This webinar will focus on a common sticking point in creating scenario-based learning: working with SMEs. In it, you’ll learn how to ask focused questions and techniques to probe SMEs for additional details such as mistakes and consequences. You’ll learn ways for getting “unstuck” while working with SMEs, and why it’s better to interview SMEs rather than have them write scenarios themselves. You’ll leave this session with tactics to help you get the concrete examples and stories you need from SMEs. Register for this free webinar through Training Mag Network.

BYOD: Mini Is More: Create One-Question Scenarios for Better Assessment. Thursday, November 7, 3:00 PM PST. In this hands-on session, you’ll learn how to create mini-scenarios with just one question. These mini scenarios can be used for more effective, higher-level assessment than traditional multiple-choice questions. One-question mini-scenarios can provide relevant context and measure decision-making rather than simply recall. Plus, they don’t require much additional time, effort, or resources once you learn how to write them. DevLearn, November 6-8, MGM Grand Hotel, Las Vegas.

BYOD: Mini Is More: Create One-Question Scenarios for Better Assessment Thursday, November 7 Register Now DevLearn 20th Anniversary Christy Tucker Learning Experience Design Consultant Syniad Learning, LLC

3 thoughts on “How to Train for Speed and Fluency”

  1. Pingback: How to Train for Speed and Fluency

  2. The most complete summaries of what we learned over several decades about building fluent performance are here. First, a publication that was one of the most frequently cited in the 40 year history of The Behavior Analyst, the flagship journal of the Association for Behavior Analysis International (http://binde1.verio.com/wb_fluency.org/Publications/Binder1996.pdf), then a publication done a bit earlier more for an instructional technology audience (http://binde1.verio.com/wb_fluency.org/Publications/Binder1993.pdf), and finally an example of building fluency in a customer call center where we were able to reduce time-to-full productivity for new customer service reps from two months to two weeks (http://binde1.verio.com/wb_fluency.org/Publications/BinderSweeney2002.pdf). The bottom line about measuring performance with the time dimension (usually count per minute) is that without it we actually cannot define what it means to have mastered a skill or body of knowledge.

    1. Thank you Carl!

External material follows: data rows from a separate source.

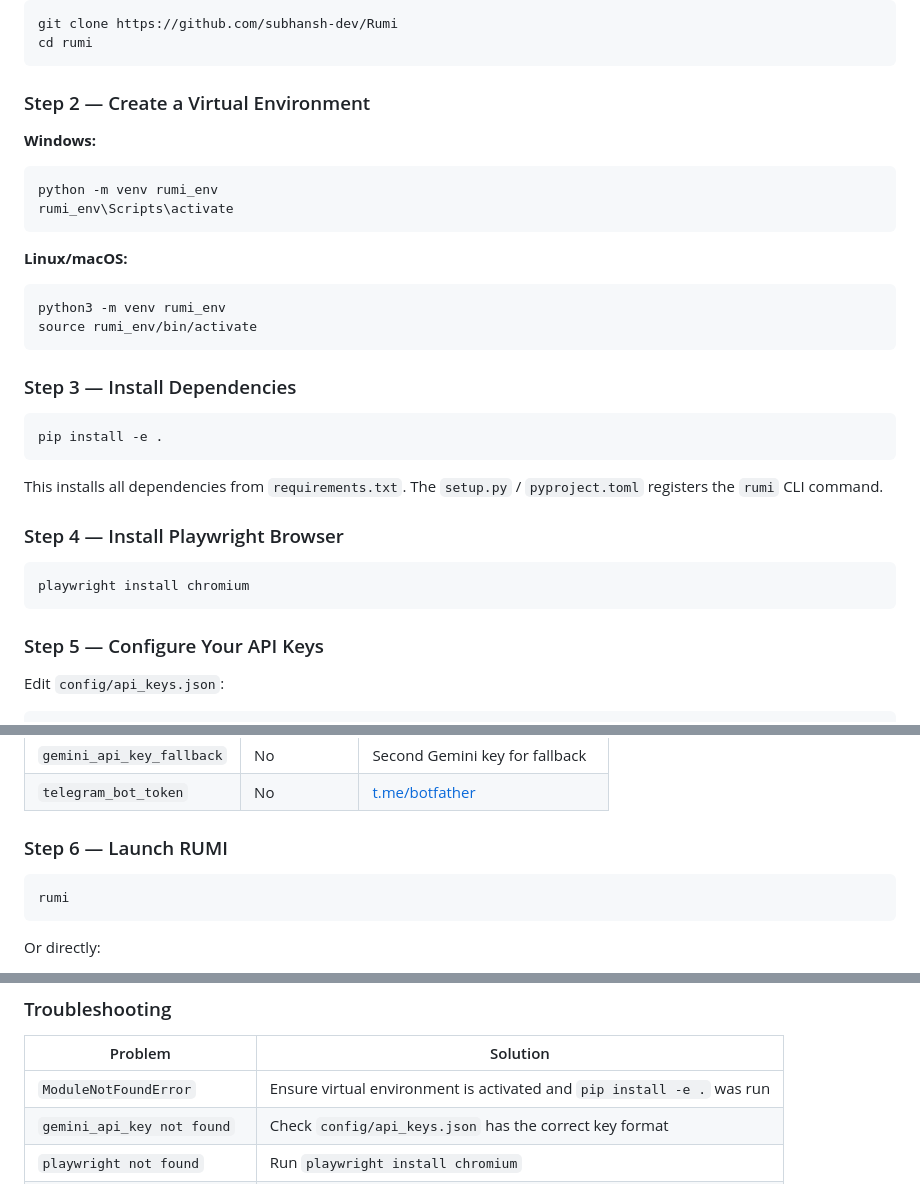
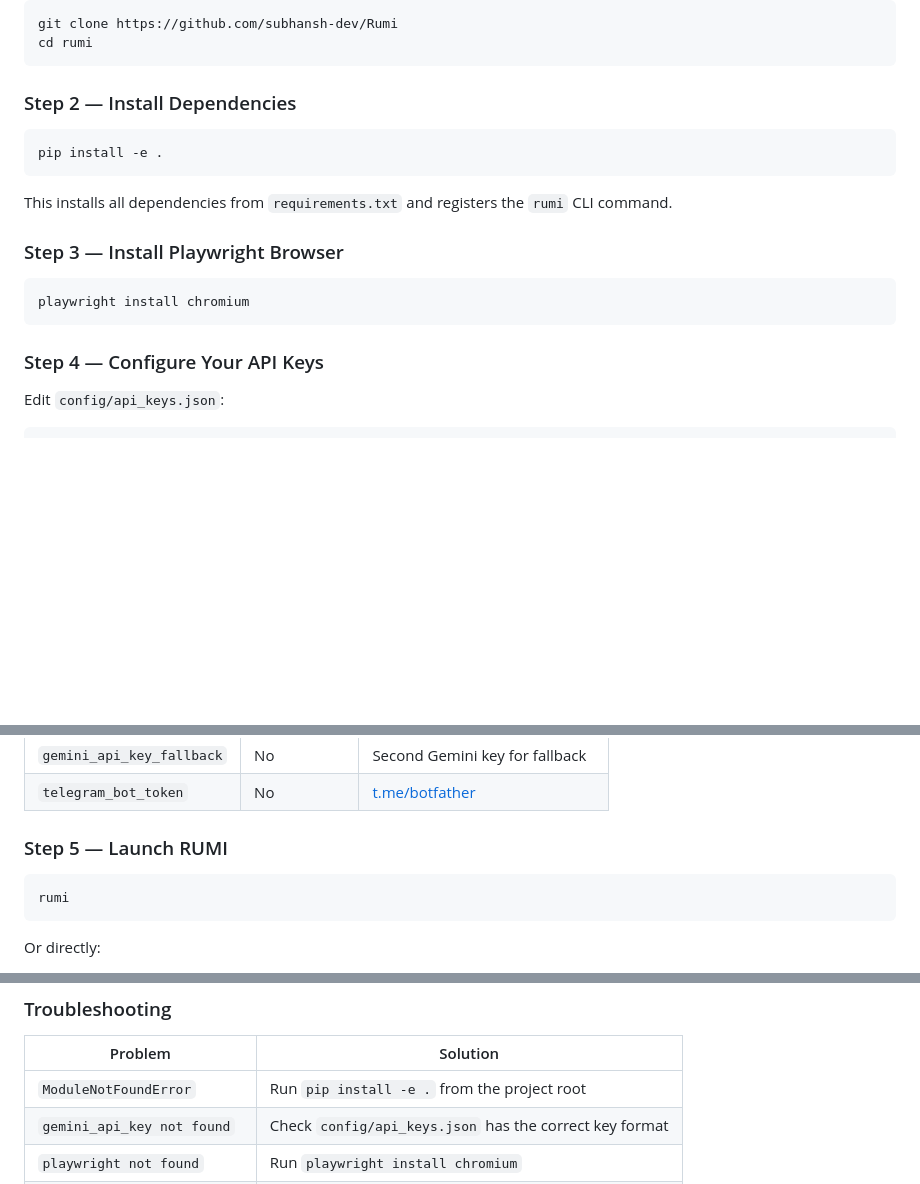
Before and after one commit to subhansh-dev/rumi, a Markdown page: README.md, 3 parts joined by grey strips. GitHub-like rendering; blank space fills up the shorter version.

Commit message:
docs: remove venv from install steps — unnecessary for standalone app

````diff
--- a/README.md
+++ b/README.md
@@ -413,35 +413,21 @@ git clone https://github.com/subhansh-dev/Rumi
 cd rumi
 ```
 
-### Step 2 — Create a Virtual Environment
-
-**Windows:**
-```powershell
-python -m venv rumi_env
-rumi_env\Scripts\activate
-```
-
-**Linux/macOS:**
-```bash
-python3 -m venv rumi_env
-source rumi_env/bin/activate
-```
-
-### Step 3 — Install Dependencies
+### Step 2 — Install Dependencies
 
 ```bash
 pip install -e .
 ```
 
-This installs all dependencies from `requirements.txt`. The `setup.py` / `pyproject.toml` registers the `rumi` CLI command.
+This installs all dependencies from `requirements.txt` and registers the `rumi` CLI command.
 
-### Step 4 — Install Playwright Browser
+### Step 3 — Install Playwright Browser
 
 ```bash
 playwright install chromium
 ```
 
-### Step 5 — Configure Your API Keys
+### Step 4 — Configure Your API Keys
 
 Edit `config/api_keys.json`:
 
@@ -461,7 +447,7 @@ Edit `config/api_keys.json`:
 | `gemini_api_key_fallback` | No | Second Gemini key for fallback |
 | `telegram_bot_token` | No | [t.me/botfather](https://t.me/botfather) |
 
-### Step 6 — Launch RUMI
+### Step 5 — Launch RUMI
 
 ```bash
 rumi
@@ -483,7 +469,7 @@ On first launch, RUMI checks your configuration and initializes all cognitive mo
 
 | Problem | Solution |
 |---------|----------|
-| `ModuleNotFoundError` | Ensure virtual environment is activated and `pip install -e .` was run |
+| `ModuleNotFoundError` | Run `pip install -e .` from the project root |
 | `gemini_api_key not found` | Check `config/api_keys.json` has the correct key format |
 | `playwright not found` | Run `playwright install chromium` |
 | `No module named 'brain.*'` | Make sure you're running from the `rumi/` project root |
````
Also changed, not shown: CONTRIBUTING.md (+0 -5 lines).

I reviewed some of your work while writing this post, but I hadn’t seen all 3 of those sources. I’ll add them to my post in the resources section above to make them easier for others to find.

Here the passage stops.